» **Content revision data**
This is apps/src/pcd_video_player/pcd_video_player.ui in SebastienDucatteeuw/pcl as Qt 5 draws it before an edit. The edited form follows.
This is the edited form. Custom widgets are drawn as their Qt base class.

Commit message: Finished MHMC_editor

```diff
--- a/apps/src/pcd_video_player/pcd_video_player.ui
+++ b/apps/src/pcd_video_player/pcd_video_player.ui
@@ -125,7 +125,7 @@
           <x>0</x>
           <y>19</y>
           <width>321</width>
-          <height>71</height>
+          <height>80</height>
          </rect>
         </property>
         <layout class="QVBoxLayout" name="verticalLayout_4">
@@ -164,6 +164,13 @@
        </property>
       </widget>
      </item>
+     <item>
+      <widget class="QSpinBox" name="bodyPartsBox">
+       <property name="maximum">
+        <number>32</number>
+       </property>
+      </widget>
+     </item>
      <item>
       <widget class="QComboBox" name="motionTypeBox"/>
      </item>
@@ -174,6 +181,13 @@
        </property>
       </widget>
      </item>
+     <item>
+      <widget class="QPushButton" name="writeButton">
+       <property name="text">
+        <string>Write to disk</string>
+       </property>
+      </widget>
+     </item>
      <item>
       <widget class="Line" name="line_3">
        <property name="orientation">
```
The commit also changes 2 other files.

* * *

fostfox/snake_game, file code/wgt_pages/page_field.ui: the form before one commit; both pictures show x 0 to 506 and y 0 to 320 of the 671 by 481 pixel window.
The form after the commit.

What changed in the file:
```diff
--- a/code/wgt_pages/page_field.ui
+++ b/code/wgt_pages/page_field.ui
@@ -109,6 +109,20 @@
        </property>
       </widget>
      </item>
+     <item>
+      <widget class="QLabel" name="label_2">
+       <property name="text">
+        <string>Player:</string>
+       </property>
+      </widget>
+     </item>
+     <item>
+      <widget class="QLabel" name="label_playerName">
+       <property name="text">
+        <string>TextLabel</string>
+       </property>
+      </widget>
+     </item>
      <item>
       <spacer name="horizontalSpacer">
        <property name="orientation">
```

» **Problem to solve**
Lines that contain "string" are the result; find them in the entries above and copy each one.

» **Solved exercise**
+        <string>Write to disk</string>
+        <string>Player:</string>
+        <string>TextLabel</string>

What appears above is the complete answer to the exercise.